What are PFAS?
Per- and polyfluoroalkyl substances (PFAS) are a family of chemicals and can be found in all sorts of products, in the environment and in our bodies.
PFAS are man-made substances created by replacing hydrogen atoms (the natural bonding partner for carbon) with fluorine atoms. This gives PFAS water and oil repellent properties. These properties are sought after in many industrial production processes but come at a cost: the fluorinated parts of emitted PFAS are not degradable. This means that once released into the environment, these PFAS cannot be broken down into carbon dioxide or methane by bacteria, enzymes, or sunlight, earning them the name of ‘forever chemicals’.
Why PFAS are so difficult to regulate
Thousands of PFAS have been described. Hundreds of PFAS are produced industrially. Around 100,000 sites in Europe are estimated to emit PFAS into the environment. Adding complexity to the issue of PFAS contamination, not all PFAS are equal. The non-fluorinated parts of emitted PFAS do in fact degrade. The PFAS found in the environment are therefore not necessarily identical to the ones that companies produce; from the moment they are emitted to the moment they are found in the environment, these PFAS may undergo changes that effectively make them ‘new PFAS’, distinct from their original form. This makes it more challenging for regulators to properly regulate them.

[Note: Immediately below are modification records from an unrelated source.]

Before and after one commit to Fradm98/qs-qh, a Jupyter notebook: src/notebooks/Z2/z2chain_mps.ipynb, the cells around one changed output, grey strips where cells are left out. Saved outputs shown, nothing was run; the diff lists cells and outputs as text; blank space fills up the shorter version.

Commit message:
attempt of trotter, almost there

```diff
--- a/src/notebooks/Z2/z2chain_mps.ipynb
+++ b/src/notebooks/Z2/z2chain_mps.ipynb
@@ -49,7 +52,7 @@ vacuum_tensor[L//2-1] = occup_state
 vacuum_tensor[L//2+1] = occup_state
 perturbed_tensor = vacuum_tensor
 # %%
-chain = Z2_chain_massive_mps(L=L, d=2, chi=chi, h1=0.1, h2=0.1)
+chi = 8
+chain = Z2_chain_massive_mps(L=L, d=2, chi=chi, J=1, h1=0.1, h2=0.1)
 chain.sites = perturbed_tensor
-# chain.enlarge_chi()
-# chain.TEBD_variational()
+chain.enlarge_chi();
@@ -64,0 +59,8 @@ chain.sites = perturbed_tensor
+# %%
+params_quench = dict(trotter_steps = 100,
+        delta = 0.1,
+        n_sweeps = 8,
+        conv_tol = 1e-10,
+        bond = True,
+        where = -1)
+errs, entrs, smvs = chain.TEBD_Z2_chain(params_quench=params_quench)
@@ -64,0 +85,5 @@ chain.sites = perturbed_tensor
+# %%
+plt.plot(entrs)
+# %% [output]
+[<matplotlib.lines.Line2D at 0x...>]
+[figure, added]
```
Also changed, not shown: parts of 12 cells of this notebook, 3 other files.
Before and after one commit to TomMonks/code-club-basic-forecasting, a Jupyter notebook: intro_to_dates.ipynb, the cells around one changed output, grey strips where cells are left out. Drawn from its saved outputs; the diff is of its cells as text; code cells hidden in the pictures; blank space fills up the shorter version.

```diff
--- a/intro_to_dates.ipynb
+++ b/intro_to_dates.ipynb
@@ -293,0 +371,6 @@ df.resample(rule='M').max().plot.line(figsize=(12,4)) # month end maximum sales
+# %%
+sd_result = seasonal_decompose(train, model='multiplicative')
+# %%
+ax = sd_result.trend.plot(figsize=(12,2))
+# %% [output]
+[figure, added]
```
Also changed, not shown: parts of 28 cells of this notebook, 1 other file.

‘Default’ hydrocarbon and partially fluorinated counterpart: octan-1-ol (left) and 6:2 fluorotelomer alcohol (middle), which degrades into PFHxA (right) and into other persistent substances.
While some PFAS bioaccumulate, building up in ecosystems - including in humans - other PFAS are very mobile and easily travel to any part of the globe. They have the ability to dissolve in water (but not disappear). Yet others can be volatile and become airborne. Therefore, they easily transit to other parts of the ecosystem through water and air.
Many PFAS are toxic with harmful effects on humans and nature. In the case of humans these effects can take the form of cancer, a weakened immune system and high cholesterol, among others.
Unnoticed pollution problems
Key legislative developments
C8 and ‘longer PFAS’ (‘8’ and ‘longer’ refer to the number of consecutive fluorinated carbon atoms) were largely phased out years ago. C6 PFAS are currently the focus of a REACH restriction. Another REACH restriction, covering all remaining PFAS (including C4, fluoropolymers, fluorinated polyethers and F-gases), is being prepared by five EU Member states. This is encouraging but not enough.
Around the world, key developments on PFAS include the following:
- In 2019 Denmark banned all PFAS in paper for food contact, such as disposable salad bowls or fast-food wrappers.
- The US FDA brokered a voluntary phase-out by 2024 of C6-based treatments (i.e. almost all treatments currently authorised e.g. in Germany) of food contact paper and board, following all-PFAS bans by single federal states such as Washington, Maine and New York.
- Several US states will ban all fluorinated fire-fighting foams as of 2022, with ad-hoc derogations expiring as soon as 2023, and as late as 2032. For large fuel storage tanks, the EU’s current proposal will only be applied around 2034.
META Articles on PFAS
- EU Commission Must Extend Water Pollution Regulation To Include Pharmaceuticals, PFAS And (More) Pesticides
- Surreally Serious: PFAS Paralysis Follows Astonishing Scandal
- Talking Industry Accountability: Will The Polluter Pay?
- The Great (Toxic) Outdoors
- Braving The Elements: Which Brands Are Acting To Get The Toxic Forever Chemicals Off Your Raincoat?
- EEB’s 10-page primer explaining the basics of PFAS
- What does the European Chemicals Agency (ECHA) say about PFAS?
- What does EEA say about PFAS?
- Learn more about FIBRA’s position
- Learn more about ChemSec’s position
- ECHA’s website
- EEA’s website
Videos on PFAS
The recordings of the third series of webinars on Europe’s PFAS problem: situation briefings by independent experts are available at this link.
Image Credits: ID 78668529